Material and methods: Seventy-five ATC-patients were treated between 1972 and 2003. Mean age was 68 years. Tumor stage was IVA in 9%, IVB in 51%, and IVC in 40%. Thirty-six patients underwent up-front surgery, with 53% resulting in R0/R1 resection. Before 1988 adjuvant treatment consisted of conventional radiotherapy (RT) and/or chemotherapy (CT). As of 1988, 30 eligible patients were enrolled in a newly designed protocol. This consists of locoregional RT in 46 fractions of 1.1 Gy, given twice daily, followed by prophylactic irradiation of the lungs (PLI) in 5 daily fractions of 1.5 Gy. During radiation, low-dose Doxorubicine (15 mg/m(2)) is administered weekly and is followed by adjuvant Doxorubicine (50 mg/m(2)) 3-weekly up to a cumulative dose of 550 mg/m(2). Twenty-five ineligible patients were treated conventionally.

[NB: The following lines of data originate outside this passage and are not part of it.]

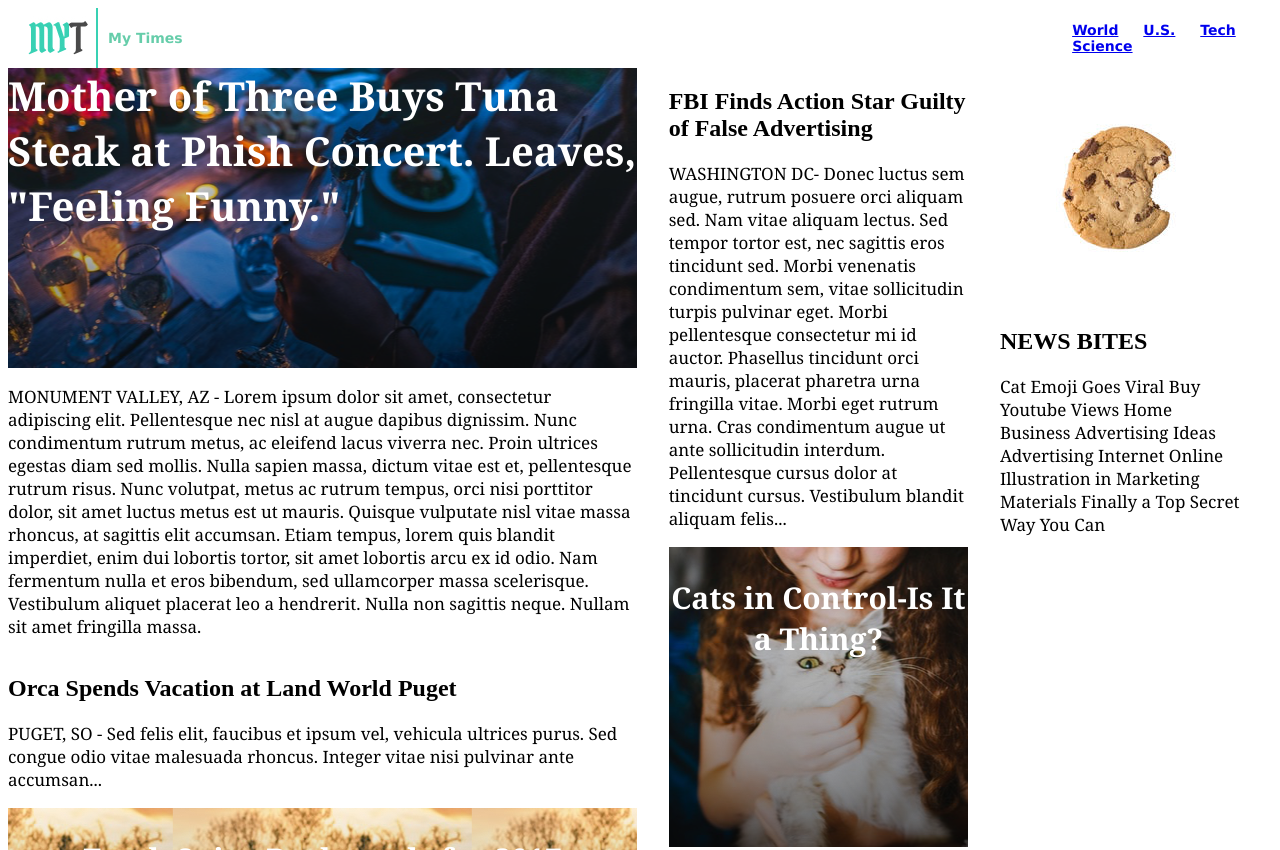
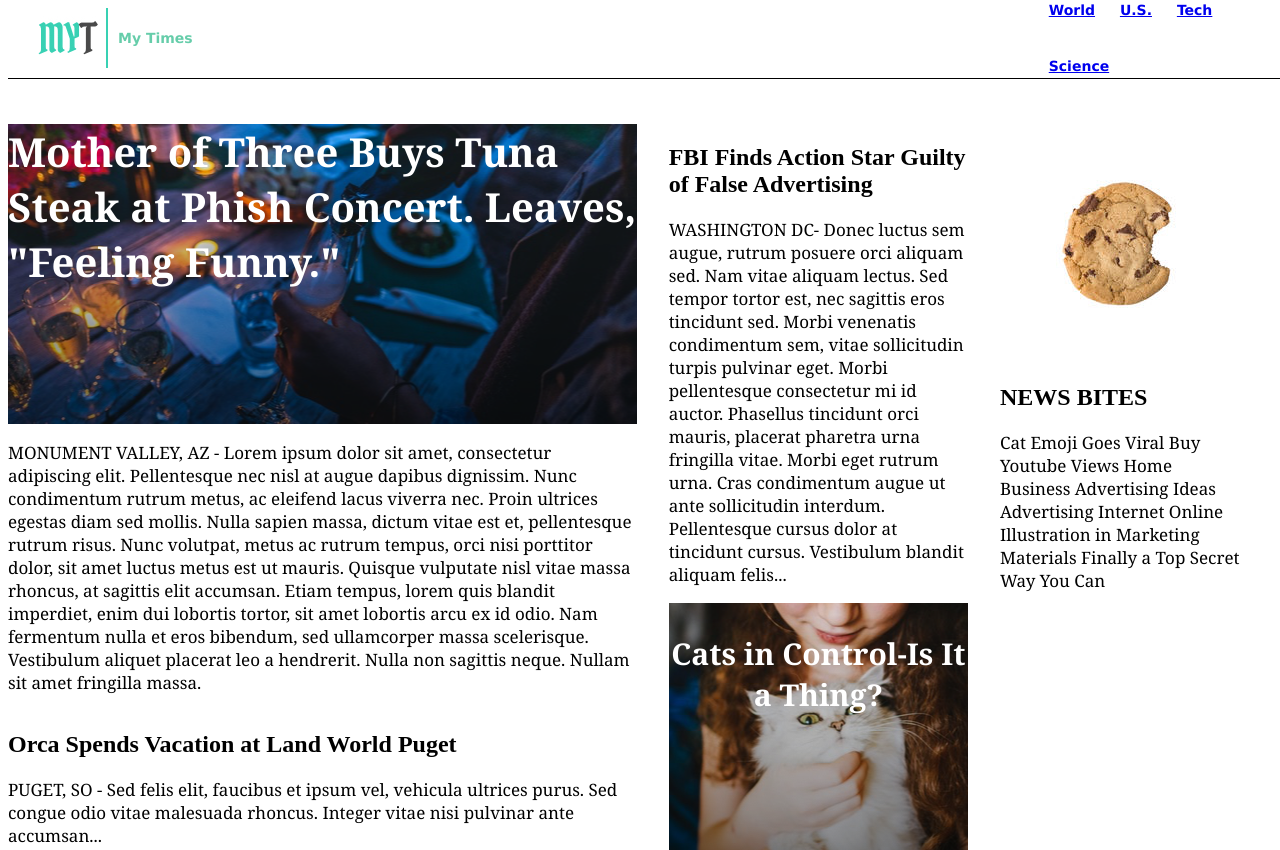
Before and after one commit to haleymich83/MyTimes, a plain HTML site: page index.html in a window 1280 px wide. Shown: the top 850 px of the page. Drawn offline with Linux system fonts and the light colour scheme.

Commit message:
Before the hard things

```diff
--- a/index.html
+++ b/index.html
@@ -14,7 +14,7 @@
         <span><a href="#">World</a></span>
         <span><a href="#">U.S.</a></span>
         <span><a href="#">Tech</a></span>
-        <span><a href="#">Science</a></span>
+        <span class="sidespan"><a href="#">Science</a></span>
       </nav>
     </header>
     <div class="content">
@@ -52,7 +52,7 @@
         </div>
       </div>
     </div>
-      <div class="medium">
+    <div class="medium">
         <div>
         <h2>FBI Finds Action Star Guilty of False Advertising</h2>
           <p class="narrative">WASHINGTON DC- Donec luctus sem augue, rutrum posuere orci aliquam sed. Nam vitae aliquam lectus. Sed tempor tortor est, nec sagittis eros tincidunt sed. Morbi venenatis condimentum sem, vitae sollicitudin turpis pulvinar eget. Morbi pellentesque consectetur mi id auctor. Phasellus tincidunt orci mauris, placerat pharetra urna fringilla vitae. Morbi eget rutrum urna. Cras condimentum augue ut ante sollicitudin interdum. Pellentesque cursus dolor at tincidunt cursus. Vestibulum blandit aliquam felis...</p>
@@ -65,14 +65,14 @@
         <div>
           <p class="narrative">BROOKLYN, NY- In molestie nulla sodales sit amet. Proin vulputate, ipsum porta aliquam commodo, nunc nibh tincidunt lorem, vel consectetur neque mi vel neque. Mauris ultricies, nulla scelerisque sollicitudin lobortis, dui est sodales sapien, a vestibulum velit diam eget felis. Vivamus dignissim lacinia dolor, quis commodo tellus pellentesque in.</p>
         </div>
-      </div>
-      <div class="small">
+    </div>
+    <div class="small">
         <img src="resources\images\img-news-bite.png" alt="cookie">
         <div>
           <h2>NEWS BITES</h2>
           <p class="narrative">Cat Emoji Goes Viral Buy Youtube Views Home Business Advertising Ideas Advertising Internet Online Illustration in Marketing Materials Finally a Top Secret Way You Can</p>
         </div>
-      </div>
+    </div>
     </div>
   </body>
 </html>
--- a/resources/style.css
+++ b/resources/style.css
@@ -4,6 +4,13 @@ header{
   font-weight: bold;
   display: flex;
   align-items: center;
+  border-bottom: 1px solid black;
+  z-index: 5;
+  position: fixed;
+  background-color: white;
+  height: 80px;
+  width: 100%;
+  margin-top: -10px;
 }
 
 div{
@@ -13,18 +20,21 @@ header span{
   color: MediumAquamarine;
 }
 
-header nav{
-  display: block;
+nav span{
+  display: inline-block;
+  padding: 20px 10px;
 }
-nav span{
-  padding: 10px;
+
+.sidespan{
+  margin-right: 30px;
 }
 
 .logo{
   display: flex;
   align-items: center;
-  padding-left: 20px;
-  width: 1325px;
+  padding-left: 30px;
+  width: 1200px;
+  flex-grow: 1;
 }
 
 .logo span{
@@ -35,6 +45,7 @@ nav span{
   display: flex;
   justify-content: center;
   margin: 0 auto 78px auto;
+  padding-top: 116px;
 }
 
 .large{
```
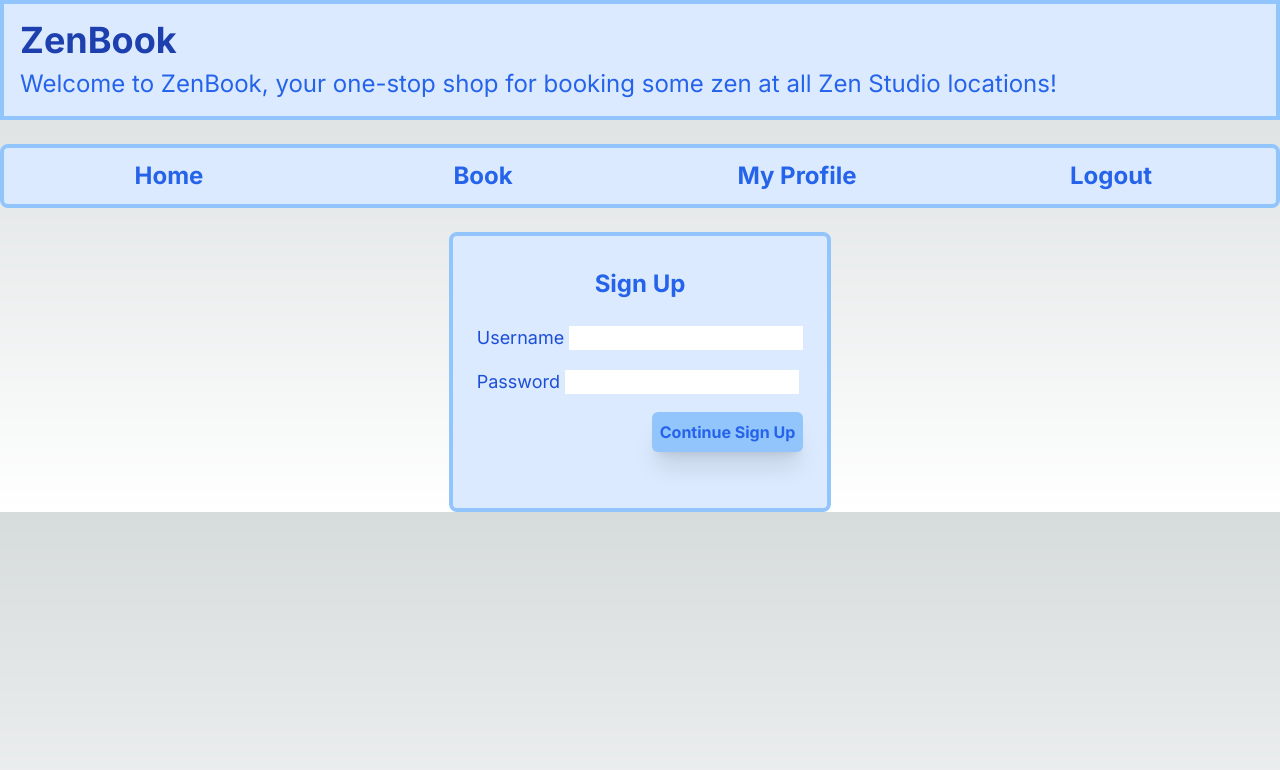
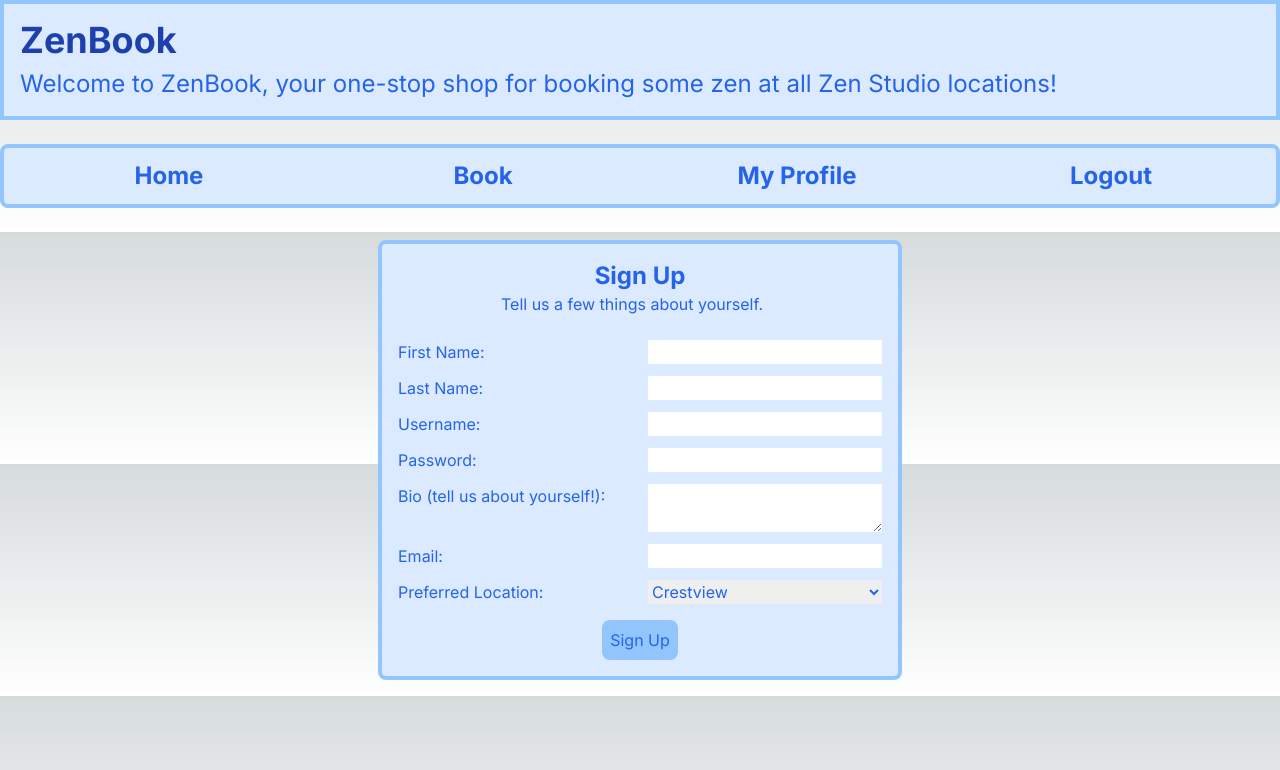
Before and after one commit to Robchike9290/YogaBookingPlatform, a Next.js app: page /signup in a window 1280 px wide. Shown: the top 770 px of the page. Built offline with nearby package versions, Linux system fonts and the light colour scheme.

Commit message:
Make signup one step with no modal

```diff
--- a/src/app/signup/page.tsx
+++ b/src/app/signup/page.tsx
@@ -1,7 +1,6 @@
 "use client";
 
 import { usePlatformContext } from "@/_components/PlatformContext";
-import UserInfoForm from "@/_components/UserInfoForm";
 import React, { useState } from "react";
 import { useRouter } from "next/navigation";
 
@@ -11,7 +10,6 @@ export default function Signup() {
   const [bio, setBio] = useState("");
   const [email, setEmail] = useState("");
   const [firstName, setFirstName] = useState("");
-  const [isModalOpen, setIsModalOpen] = useState(false);
   const [lastName, setLastName] = useState("");
   const [password, setPassword] = useState("");
   const [preferredStudio, setPreferredStudio] = useState(allStudios[0].name);
@@ -30,7 +28,6 @@ export default function Signup() {
   // TODO: Make this actually save info to the DB once the back end is up.
   const handleFinalSubmit = (event: any) => {
     event.preventDefault();
-    setIsModalOpen(false);
     router.push("/");
     console.log("Signed up!");
   };
@@ -44,16 +41,11 @@ export default function Signup() {
     // check whether login/password combo is valid
     // if so, navigate to profile page
     // if not, navigate to signup screen with error message displayed.
-    setIsModalOpen(true);
     console.log("submit handled!");
   };
 
   const handleLastNameChange = (event: any) => {
     setLastName(event.target.value);
-  };
-
-  const handleModalClose = () => {
-    setIsModalOpen(false);
   };
 
   const handlePasswordChange = (event: React.ChangeEvent<HTMLInputElement>) => {
@@ -69,28 +61,14 @@ export default function Signup() {
   };
 
   return (
-    <div className="justify-self-center rounded-lg border-4 border-blue-300 bg-blue-100 p-6">
-      <UserInfoForm
-        formTitle={"Sign Up"}
-        handleUsernameChange={handleUsernameChange}
-        handlePasswordChange={handlePasswordChange}
-        handleSubmit={handleInitialSubmit}
-        formCta={"Continue Sign Up"}
-      />
-      {isModalOpen ? (
-        <div className="fixed inset-0 z-50 flex bg-gray-600 bg-opacity-90">
-          <div className="fixed left-1/2 top-[30vh] w-1/2 -translate-x-1/2 rounded-lg border-4 border-blue-300 bg-blue-100 p-4 text-blue-600">
-            <h2 className={"text-2xl font-bold"}>
-              Additional User Information
-            </h2>
-            <p className="mr-4 inline-block pb-2">
-              Almost there! Tell us a few things about yourself.
+    <div className="fixed left-1/2 top-[30vh] -translate-x-1/2 rounded-lg border-4 border-blue-300 bg-blue-100 p-4 text-blue-600">
+      <h1 className={"text-center text-2xl font-bold"}>Sign Up</h1>
+      <p className="mr-4 pb-2 text-center">
+        Tell us a few things about yourself.
       </p>
-            <form className="pb-2">
-              <div className="py-2">
-                <label className="mr-2 inline-block" htmlFor="firstName">
-                  First Name:
-                </label>
+      <form className="space-y-3">
+        <div className="my-4 grid grid-cols-2 gap-x-4 gap-y-3">
+          <label htmlFor="firstName">First Name:</label>
           {/* TODO: Have placeholder here equal to state */}
           <input
             id="firstName"
@@ -98,17 +76,11 @@ export default function Signup() {
             minLength={1}
             maxLength={30}
             required
-                  className="mr-1 inline-block"
             onChange={handleFirstNameChange}
           />
-              </div>
-              <div className="py-2">
-                <label className="mr-2 inline-block" htmlFor="lastName">
-                  Last Name:
-                </label>
+          <label htmlFor="lastName">Last Name:</label>
           {/* TODO: Have placeholder here equal to state */}
           <input
-                  className="mr-1 inline-block"
             id="lastName"
             pattern="[A-Za-z]+"
             minLength={1}
@@ -116,13 +88,8 @@ export default function Signup() {
             required
             onChange={handleLastNameChange}
           />
-              </div>
-              <div className="py-2">
-                <label className="mr-2 inline-block" htmlFor="userName">
-                  Username:
-                </label>
+          <label htmlFor="userName">Username:</label>
           <input
-                  className="mr-1 inline-block"
             id="userName"
             pattern="[A-Za-z0-9]+"
             minLength={1}
@@ -130,13 +97,8 @@ export default function Signup() {
             required
             onChange={handleUsernameChange}
           />
-              </div>
-              <div className="py-2">
-                <label className="mr-2 inline-block" htmlFor="password">
-                  Password:
-                </label>
+          <label htmlFor="password">Password:</label>
           <input
-                  className="mr-1 inline-block"
             id="passWord"
             // TODO: Put a good password regex here.
             pattern="[A-Za-z0-9]+"
@@ -145,26 +107,16 @@ export default function Signup() {
             required
             onChange={handleUsernameChange}
           />
-              </div>
-              <div className="py-2">
-                <label className="mr-2 inline-block" htmlFor="bio">
-                  Bio (tell us about yourself!):
-                </label>
+          <label htmlFor="bio">Bio (tell us about yourself!):</label>
           <textarea
-                  className="mr-1 inline-block"
             id="bio"
             minLength={25}
             maxLength={200}
             required
             onChange={handleBioChange}
           ></textarea>
-              </div>
-              <div className="py-2">
-                <label className="mr-2 inline-block" htmlFor="email">
-                  Email:
-                </label>
+          <label htmlFor="email">Email:</label>
           <input
-                  className="mr-1 inline-block"
             id="email"
             // There are better, more complex ways to verify email by actually
             // sending one and verifying the address is active, but this regex
@@ -175,14 +127,7 @@ export default function Signup() {
             required
             onChange={handleEmailChange}
           />
-              </div>
-              <div className="py-2">
-                <label
-                  className="mr-2 inline-block"
-                  htmlFor="preferredLocation"
-                >
-                  Preferred Location:
-                </label>
+          <label htmlFor="preferredLocation">Preferred Location:</label>
           <select
             id="preferredLocation"
             onChange={() => handleStudioNameChange(event)}
@@ -194,20 +139,11 @@ export default function Signup() {
         </div>
         <button
           type="submit"
-                className={"m-2 rounded-lg bg-blue-300 p-2"}
+          className={"mx-auto my-4 block rounded-lg bg-blue-300 p-2"}
         >
-                Finish Sign Up!
+          Sign Up
         </button>
       </form>
-            <button
-              onClick={handleModalClose}
-              className={"rounded-lg bg-blue-300 p-2"}
-            >
-              Close
-            </button>
-          </div>
-        </div>
-      ) : null}
     </div>
   );
 }
```
Lines whose indentation alone changed are shown as unchanged.
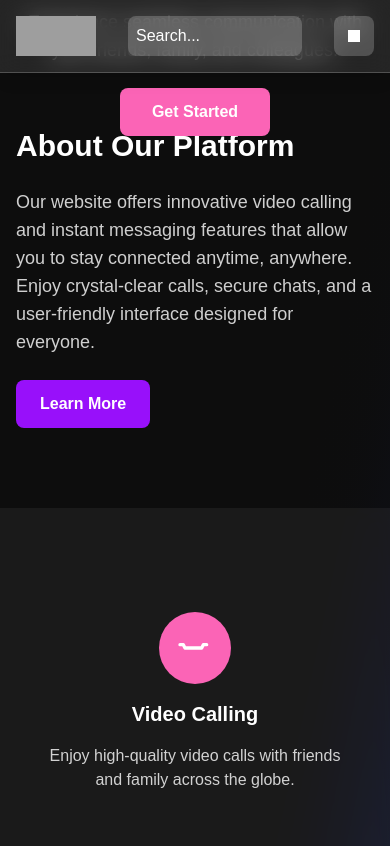
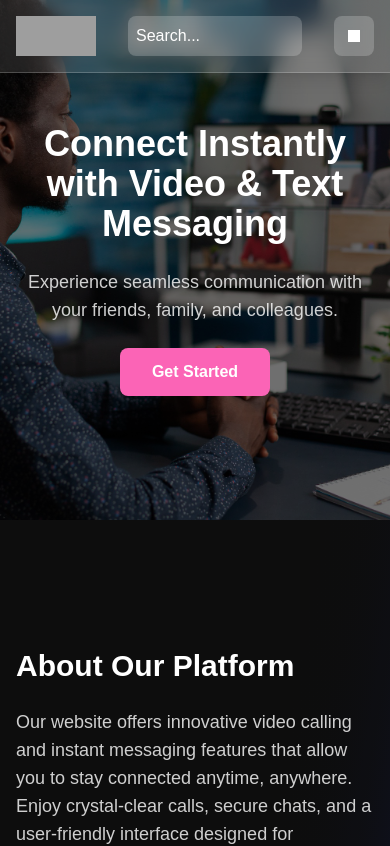
Before and after one commit to WisdomChukwuemeka/silvent, a Next.js app: page / in a window 390 px wide. Shown: the top 846 px of the page. Built offline with nearby package versions, Linux system fonts and the light colour scheme; grey boxes are pictures that could not be loaded.

Commit message:
Update home.jsx

```diff
--- a/app/components/home.jsx
+++ b/app/components/home.jsx
@@ -6,7 +6,7 @@ export const Homepage = () => {
   return (
     <div className="bg-gradient-to-br from-black via-black to-blue-950 text-white pt-0 w-full">
       {/* HERO SECTION */}
-      <section className="w-full relative flex items-center justify-center sm:aspect-3/4 md:aspect-3/4 xl:aspect-3/4">
+      <section className="w-full relative flex items-center justify-center aspect-3/4 sm:aspect-3/4 md:aspect-3/4 xl:aspect-3/4">
         <Image
           src="/stack/hero.png" // replace with your hero image
           alt="Hero Background"
```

Results: Overall median survival was 3 months, 1-year OS 9%. Locoregional control was significantly higher in patients who had undergone R0/R1 resection or chemoradiation, with best results for patients who underwent both (complete remission in 89%). However, the survival benefit of patients who reached CR remained borderline (median OS 7 months, 1-year OS 32%). Three patients survived for more than 5 years; all had undergone R0/R1 surgical resection and chemoradiation. Acute toxicity in the protocol group was significantly higher than in the nonprotocol group, with 46% versus 11% grade 3 pharyngeal and/or esophageal toxicity.
Conclusion: Despite the ultimately dismal prognosis of ATC-patients, multimodality treatment significantly improved local control and improved the median survival.